    These guys are the ones at the roulette table who won a load of money, then started losing some of it and now are sitting there chanting “it’s going to turn any minute now”. And then when it does slightly they think they are back on a roll again. Except they don’t get to where they were before and then just end up chasing their losses. Except the morons are leveraged to the eyeballs and so the rest of us have to suffer with a banking crisis when it all goes sour.

    • Yout have this backwards mate.

      “Not going to be sustained long” is the refrains that the bears have been singing for well over a decade. And a decade is a long time. A long long time to be wrong.

      Reusa and his friends are expert sustainers. The “boom” is hard. The boom is solid. The viagra is subsidised by the government – think of RBA as the financial Medicare. The levy is on the non-borrowers, though.

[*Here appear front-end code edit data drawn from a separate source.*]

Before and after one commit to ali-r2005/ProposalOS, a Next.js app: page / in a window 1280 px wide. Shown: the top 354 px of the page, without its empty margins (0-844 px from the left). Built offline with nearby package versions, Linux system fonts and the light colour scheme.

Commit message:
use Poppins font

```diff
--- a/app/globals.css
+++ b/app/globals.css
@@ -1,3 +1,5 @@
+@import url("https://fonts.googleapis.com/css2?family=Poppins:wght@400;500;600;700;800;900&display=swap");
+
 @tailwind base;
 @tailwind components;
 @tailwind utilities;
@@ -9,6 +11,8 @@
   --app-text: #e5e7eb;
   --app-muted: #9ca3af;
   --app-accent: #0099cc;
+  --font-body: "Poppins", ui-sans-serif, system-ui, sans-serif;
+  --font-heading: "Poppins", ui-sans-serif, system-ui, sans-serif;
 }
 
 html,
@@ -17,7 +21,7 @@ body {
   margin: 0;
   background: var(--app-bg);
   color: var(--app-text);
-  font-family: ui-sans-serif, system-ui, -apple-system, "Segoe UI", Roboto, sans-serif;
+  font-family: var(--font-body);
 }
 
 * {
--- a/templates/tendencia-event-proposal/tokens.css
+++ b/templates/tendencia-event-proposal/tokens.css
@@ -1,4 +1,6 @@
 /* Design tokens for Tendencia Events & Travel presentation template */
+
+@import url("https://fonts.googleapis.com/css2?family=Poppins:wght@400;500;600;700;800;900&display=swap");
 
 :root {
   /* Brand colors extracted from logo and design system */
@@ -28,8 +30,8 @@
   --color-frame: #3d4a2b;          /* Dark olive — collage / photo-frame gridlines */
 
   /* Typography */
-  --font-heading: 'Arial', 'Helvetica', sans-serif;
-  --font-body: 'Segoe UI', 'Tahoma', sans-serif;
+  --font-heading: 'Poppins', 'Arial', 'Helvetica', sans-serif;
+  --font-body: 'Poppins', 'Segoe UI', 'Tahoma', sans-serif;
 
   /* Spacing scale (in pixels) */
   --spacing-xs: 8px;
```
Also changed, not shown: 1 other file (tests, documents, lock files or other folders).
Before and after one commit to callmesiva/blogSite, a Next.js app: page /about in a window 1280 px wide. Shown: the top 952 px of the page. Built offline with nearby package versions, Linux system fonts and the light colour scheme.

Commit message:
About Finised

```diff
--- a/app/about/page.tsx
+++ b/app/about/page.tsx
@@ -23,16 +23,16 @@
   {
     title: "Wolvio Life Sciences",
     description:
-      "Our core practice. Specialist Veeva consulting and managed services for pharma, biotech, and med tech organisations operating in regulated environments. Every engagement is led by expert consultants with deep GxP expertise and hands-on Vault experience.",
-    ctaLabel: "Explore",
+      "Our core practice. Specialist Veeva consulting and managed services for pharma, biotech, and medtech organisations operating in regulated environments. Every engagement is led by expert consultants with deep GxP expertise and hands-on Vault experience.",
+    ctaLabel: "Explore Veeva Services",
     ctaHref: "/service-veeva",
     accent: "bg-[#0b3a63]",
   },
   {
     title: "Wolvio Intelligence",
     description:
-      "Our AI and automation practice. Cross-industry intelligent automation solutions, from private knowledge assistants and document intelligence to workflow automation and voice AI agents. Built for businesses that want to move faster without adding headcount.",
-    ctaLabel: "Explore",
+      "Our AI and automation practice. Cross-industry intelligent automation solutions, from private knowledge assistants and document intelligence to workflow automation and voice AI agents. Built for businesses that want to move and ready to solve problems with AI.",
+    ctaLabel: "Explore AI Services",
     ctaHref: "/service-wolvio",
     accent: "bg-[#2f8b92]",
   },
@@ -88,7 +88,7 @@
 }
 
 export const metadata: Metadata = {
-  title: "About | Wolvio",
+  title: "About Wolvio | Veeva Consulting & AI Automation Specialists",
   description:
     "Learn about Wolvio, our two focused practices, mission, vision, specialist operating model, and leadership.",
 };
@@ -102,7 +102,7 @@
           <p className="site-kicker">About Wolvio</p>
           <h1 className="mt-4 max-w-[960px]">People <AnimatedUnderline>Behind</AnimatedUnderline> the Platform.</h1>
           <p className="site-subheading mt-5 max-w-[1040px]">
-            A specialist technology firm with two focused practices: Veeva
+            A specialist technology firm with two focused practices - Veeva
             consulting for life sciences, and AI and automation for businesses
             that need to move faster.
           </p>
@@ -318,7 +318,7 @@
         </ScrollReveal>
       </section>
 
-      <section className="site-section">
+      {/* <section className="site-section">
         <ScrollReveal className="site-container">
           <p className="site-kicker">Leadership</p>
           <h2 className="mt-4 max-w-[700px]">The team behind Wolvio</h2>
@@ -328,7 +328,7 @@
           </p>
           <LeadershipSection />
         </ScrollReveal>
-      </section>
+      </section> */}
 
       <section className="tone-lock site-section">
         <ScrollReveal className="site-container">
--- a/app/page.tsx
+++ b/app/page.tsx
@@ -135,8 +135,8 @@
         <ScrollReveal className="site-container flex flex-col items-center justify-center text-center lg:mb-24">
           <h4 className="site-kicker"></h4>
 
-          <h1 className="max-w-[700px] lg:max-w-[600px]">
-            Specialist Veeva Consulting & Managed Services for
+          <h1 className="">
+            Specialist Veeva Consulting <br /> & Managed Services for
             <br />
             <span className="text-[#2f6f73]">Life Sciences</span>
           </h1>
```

  7. Only a complete, total, universal and unconditional capitulation of the bears can end the new housing boom.

    • Well [email protected] it, I’ve capitulated. I want to see daily gains. I want to see credit given to dead people. I want planeloads of people from [email protected] buying 2 apartments in the morning and flying home in the afternoon. I want to see wheelbarrows filled with million-dollar mortgages pushed down George Street. I want kids buying houses for their 16th birthday. I want Gerry Harvey and Aussie John to marry and become our JFK and Jackie O. I want all real estate agents to be knighted. I want Frydenberg on the cover of Time magazine. I want it to be 2015 again, except bigger and boomier and just more [email protected] massive.

      Because wishing for anything else, as it turns out, is just stupid.

      • There you go mate. Doesn’t it feel better.

        But now you must prove your conversion to the dark side. Eat your children and take your place next to Reusa. Together, you can rule the universe!

      • You’re fulfilling your destiny, Brett. Become my apprentice. Learn to use the Moron Side of the Force.

      • Ronin8317MEMBER

        Now you understand what Winston Smith is going through on the final page of the novel 1984.

        ”But it was all right, everything was all right, the struggle was finished. He had won the victory over himself. He loved Big Brother.”